====== SOURCE MATERIAL ======

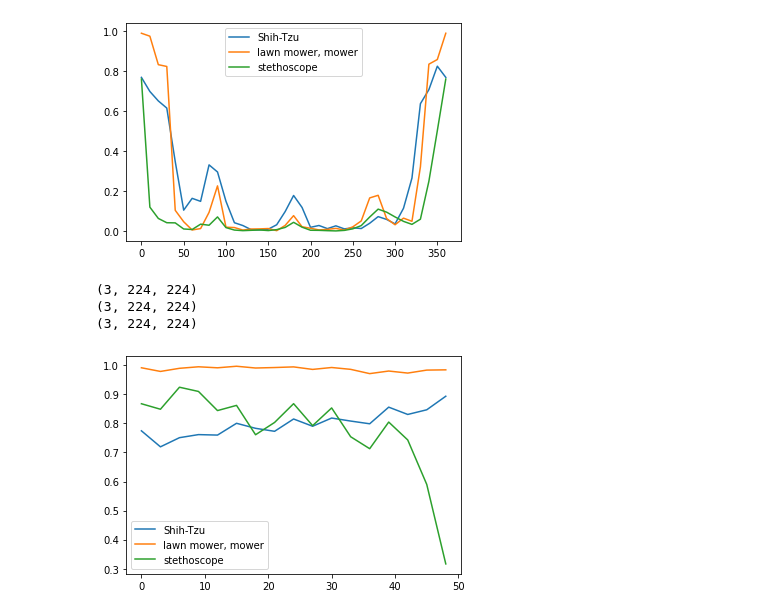
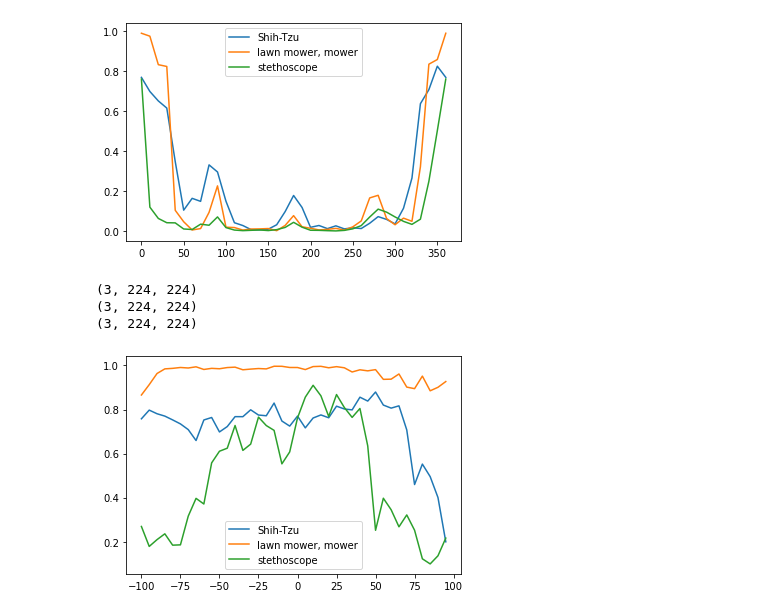
Before and after one commit to tathagatoroy/SMAI-Project, a Jupyter notebook: experiments/featureInvariance.ipynb, the cells around one changed output. Cells and saved outputs as stored; diff of their text form; code cells hidden in the pictures.

```diff
--- a/experiments/featureInvariance.ipynb
+++ b/experiments/featureInvariance.ipynb
@@ -128,7 +155,7 @@ tensor([621])
 tensor([823])
 [figure]
 # %%
-def getTranslationInvariance(img,model, d=20, b=100):
+def getTranslationInvariance(img,model, d=5, b=100):
     rots = getArrayOfTrans(img, d, b)
     _, class_= torch.max(model(img.float()).data, 1)
     graphTrans(rots, b, d, model, class_)
@@ -136,28 +163,36 @@ def getTranslationInvariance(img,model, d=20, b=100):
 def getArrayOfTrans(img, d =20, b=100):
     imgNp = npIMG(img)
     arr = []
-    for thet in range(1,b+1, d):
-        im2 = np.zeros_like(imgNp)
-        im2[:-thet, :, :] = imgNp[thet:, :, :]
+    for thet in range(-b,b, d):
+        if (thet ==0):
+            im2 = imgNp
+        elif (thet > 0):
+            im2 = np.zeros_like(imgNp)
+            im2[:-thet, :, :] = imgNp[thet:, :, :]
+        else :
+            thet = imgNp.shape[0]+thet
+            im2 = np.zeros_like(imgNp)
+            im2[-thet:, :, :] = imgNp[:thet, :, :]
+
         arr.append(torchIMG(im2))
     return arr
 
 def graphTrans(rots, b, d, model, label):
     rotConfArr = []
 
-    for ind, angle in enumerate(range(0, b, d)):
+    for ind, angle in enumerate(range(-b, b, d)):
         output = nn.functional.softmax(model(rots[ind].float()), dim=1)
         prob = output.tolist()[0][label]
         rotConfArr.append(prob)
-    plt.plot(range(0, b, d), rotConfArr, label=classes[label.item()])
+    plt.plot(range(-b, b, d), rotConfArr, label=classes[label.item()])
     plt.legend()
 # %%
-getTranslationInvariance(shihTzu, model, b=50, d=3)
-getTranslationInvariance(lawnMower, model, b=50, d=3)
-getTranslationInvariance(steth, model, b=50, d=3)
+getTranslationInvariance(shihTzu, model)
+getTranslationInvariance(lawnMower, model)
+getTranslationInvariance(steth, model)
 # %% [output]
 (3, 224, 224)
 (3, 224, 224)
 (3, 224, 224)
-[figure, old version]
+[figure, new version]
 # %%
```
Also changed, not shown: parts of 13 cells of this notebook, 7 other files.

======

WHAT IS EXPECTED:
Wherever "enumerate" occurs in the records above, copy the line it sits in.

REPLY TO THE TASK:
-    for ind, angle in enumerate(range(0, b, d)):
+    for ind, angle in enumerate(range(-b, b, d)):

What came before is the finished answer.